(Records from a data collection)

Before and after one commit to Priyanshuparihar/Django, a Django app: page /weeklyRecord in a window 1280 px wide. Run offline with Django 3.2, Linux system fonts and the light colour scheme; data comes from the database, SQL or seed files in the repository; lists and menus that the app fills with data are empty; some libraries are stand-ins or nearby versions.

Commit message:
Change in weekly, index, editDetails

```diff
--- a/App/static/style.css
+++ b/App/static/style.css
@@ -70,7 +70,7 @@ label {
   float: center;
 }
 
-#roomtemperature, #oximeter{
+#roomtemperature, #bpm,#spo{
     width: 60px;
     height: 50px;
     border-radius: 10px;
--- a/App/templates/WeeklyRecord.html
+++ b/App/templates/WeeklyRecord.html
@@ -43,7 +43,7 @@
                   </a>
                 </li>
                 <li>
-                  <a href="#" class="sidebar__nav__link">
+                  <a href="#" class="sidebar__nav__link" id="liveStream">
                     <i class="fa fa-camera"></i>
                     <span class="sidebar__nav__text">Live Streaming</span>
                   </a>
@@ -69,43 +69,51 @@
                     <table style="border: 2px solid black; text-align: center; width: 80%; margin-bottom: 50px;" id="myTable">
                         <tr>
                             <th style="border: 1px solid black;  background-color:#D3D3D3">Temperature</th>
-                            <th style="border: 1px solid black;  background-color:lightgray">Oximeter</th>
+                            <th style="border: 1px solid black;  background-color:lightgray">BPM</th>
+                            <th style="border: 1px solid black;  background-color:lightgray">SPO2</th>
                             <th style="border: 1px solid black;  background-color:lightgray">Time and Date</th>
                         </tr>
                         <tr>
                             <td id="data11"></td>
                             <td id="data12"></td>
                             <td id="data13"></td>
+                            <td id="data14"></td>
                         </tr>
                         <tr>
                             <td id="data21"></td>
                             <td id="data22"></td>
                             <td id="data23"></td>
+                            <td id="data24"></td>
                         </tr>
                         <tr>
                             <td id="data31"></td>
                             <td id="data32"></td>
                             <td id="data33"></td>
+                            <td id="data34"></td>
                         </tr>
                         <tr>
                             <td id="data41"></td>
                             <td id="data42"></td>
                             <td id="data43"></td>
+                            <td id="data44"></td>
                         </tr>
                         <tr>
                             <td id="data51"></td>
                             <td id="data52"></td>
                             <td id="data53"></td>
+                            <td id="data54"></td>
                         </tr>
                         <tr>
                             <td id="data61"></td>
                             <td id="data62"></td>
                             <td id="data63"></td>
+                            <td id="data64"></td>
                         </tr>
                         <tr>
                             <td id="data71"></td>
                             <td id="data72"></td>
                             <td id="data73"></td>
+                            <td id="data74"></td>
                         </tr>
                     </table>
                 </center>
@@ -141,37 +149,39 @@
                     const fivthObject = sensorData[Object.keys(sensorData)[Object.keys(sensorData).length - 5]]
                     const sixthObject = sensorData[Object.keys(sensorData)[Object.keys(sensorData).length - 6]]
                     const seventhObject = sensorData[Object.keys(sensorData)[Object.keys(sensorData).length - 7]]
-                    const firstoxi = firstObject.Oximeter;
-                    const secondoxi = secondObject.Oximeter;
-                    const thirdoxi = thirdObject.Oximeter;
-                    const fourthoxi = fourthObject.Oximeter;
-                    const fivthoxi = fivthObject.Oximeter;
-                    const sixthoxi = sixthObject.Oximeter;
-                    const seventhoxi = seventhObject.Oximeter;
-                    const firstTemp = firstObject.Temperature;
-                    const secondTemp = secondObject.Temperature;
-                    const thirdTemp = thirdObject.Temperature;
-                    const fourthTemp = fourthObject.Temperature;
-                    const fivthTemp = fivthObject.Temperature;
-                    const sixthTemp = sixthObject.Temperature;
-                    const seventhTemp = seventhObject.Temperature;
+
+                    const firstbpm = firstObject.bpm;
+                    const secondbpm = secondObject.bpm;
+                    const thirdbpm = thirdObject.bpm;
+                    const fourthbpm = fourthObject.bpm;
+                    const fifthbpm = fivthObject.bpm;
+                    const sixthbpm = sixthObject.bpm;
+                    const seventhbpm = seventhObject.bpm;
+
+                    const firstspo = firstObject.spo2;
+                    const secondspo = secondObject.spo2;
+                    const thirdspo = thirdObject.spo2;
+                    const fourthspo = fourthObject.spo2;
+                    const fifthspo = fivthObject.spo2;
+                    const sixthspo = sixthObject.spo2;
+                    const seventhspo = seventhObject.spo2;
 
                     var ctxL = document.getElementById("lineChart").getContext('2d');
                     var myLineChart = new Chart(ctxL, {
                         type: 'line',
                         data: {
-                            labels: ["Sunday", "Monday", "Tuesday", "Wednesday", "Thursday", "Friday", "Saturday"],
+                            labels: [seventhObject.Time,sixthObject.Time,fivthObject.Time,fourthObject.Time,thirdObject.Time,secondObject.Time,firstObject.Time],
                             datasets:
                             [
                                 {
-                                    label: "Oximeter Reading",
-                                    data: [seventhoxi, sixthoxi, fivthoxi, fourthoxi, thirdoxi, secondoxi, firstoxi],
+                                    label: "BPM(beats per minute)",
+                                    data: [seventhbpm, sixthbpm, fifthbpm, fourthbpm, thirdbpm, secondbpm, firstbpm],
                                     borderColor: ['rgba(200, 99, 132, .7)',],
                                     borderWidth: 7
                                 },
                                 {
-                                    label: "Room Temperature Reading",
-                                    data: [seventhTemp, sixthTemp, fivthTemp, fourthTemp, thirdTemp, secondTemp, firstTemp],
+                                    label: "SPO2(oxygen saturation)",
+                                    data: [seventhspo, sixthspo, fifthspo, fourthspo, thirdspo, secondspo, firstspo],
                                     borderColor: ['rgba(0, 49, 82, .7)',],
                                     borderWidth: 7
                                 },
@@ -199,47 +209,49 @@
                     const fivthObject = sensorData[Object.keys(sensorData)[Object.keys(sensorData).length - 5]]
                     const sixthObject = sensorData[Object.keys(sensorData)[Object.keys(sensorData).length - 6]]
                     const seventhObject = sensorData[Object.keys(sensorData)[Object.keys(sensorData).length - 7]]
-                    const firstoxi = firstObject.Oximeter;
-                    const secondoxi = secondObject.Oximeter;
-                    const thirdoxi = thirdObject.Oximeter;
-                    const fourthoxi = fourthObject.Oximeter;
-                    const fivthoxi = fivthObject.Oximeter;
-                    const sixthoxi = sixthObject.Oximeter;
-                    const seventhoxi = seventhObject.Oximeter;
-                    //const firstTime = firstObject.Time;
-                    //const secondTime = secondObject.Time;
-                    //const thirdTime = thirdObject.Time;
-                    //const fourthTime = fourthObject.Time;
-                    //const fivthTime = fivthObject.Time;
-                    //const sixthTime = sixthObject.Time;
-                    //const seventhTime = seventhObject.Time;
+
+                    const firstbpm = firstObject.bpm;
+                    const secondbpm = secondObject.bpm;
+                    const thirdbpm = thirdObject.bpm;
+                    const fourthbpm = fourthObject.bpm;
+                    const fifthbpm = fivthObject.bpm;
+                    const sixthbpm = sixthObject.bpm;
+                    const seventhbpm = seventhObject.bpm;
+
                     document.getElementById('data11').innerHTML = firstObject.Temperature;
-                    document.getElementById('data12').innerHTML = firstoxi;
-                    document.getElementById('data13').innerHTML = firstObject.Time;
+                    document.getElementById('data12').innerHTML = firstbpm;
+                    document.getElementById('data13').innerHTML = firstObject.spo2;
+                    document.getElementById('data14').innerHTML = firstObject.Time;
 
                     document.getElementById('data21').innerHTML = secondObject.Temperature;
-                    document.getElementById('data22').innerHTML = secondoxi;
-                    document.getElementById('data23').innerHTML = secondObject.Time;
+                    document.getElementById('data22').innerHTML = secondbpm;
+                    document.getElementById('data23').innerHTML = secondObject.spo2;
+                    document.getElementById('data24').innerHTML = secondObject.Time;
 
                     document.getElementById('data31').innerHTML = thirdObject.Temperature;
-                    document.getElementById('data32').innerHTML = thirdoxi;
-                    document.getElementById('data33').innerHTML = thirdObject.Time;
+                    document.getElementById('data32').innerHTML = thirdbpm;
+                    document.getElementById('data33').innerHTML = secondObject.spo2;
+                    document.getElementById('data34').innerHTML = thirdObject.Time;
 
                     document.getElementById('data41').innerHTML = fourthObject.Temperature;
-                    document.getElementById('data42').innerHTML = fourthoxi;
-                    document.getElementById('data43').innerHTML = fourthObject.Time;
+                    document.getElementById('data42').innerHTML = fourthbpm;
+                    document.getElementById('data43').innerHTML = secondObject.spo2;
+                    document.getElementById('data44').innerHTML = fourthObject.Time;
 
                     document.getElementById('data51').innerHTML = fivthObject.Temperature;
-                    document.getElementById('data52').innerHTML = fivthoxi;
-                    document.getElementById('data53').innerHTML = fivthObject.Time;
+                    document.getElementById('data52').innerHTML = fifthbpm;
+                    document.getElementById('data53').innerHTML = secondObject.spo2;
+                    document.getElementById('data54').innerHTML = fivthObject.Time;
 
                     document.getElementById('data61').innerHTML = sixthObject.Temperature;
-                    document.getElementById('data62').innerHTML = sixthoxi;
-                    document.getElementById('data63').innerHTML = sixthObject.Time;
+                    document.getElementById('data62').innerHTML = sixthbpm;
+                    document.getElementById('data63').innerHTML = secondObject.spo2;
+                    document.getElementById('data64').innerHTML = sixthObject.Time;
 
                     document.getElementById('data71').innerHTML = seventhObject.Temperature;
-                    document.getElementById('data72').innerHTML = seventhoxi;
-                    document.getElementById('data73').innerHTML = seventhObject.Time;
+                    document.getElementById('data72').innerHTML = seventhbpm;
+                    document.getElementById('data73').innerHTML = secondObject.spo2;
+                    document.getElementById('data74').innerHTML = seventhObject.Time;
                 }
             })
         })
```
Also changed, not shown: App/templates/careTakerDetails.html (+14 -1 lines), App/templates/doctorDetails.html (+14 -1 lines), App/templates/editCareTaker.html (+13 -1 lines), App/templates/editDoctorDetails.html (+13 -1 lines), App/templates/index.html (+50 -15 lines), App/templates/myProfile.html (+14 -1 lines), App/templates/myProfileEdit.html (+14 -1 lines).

The problem: Copy all lines of the records that have the string "background" in them.

Answer space:
                             <th style="border: 1px solid black;  background-color:#D3D3D3">Temperature</th>
-                            <th style="border: 1px solid black;  background-color:lightgray">Oximeter</th>
+                            <th style="border: 1px solid black;  background-color:lightgray">BPM</th>
+                            <th style="border: 1px solid black;  background-color:lightgray">SPO2</th>
                             <th style="border: 1px solid black;  background-color:lightgray">Time and Date</th>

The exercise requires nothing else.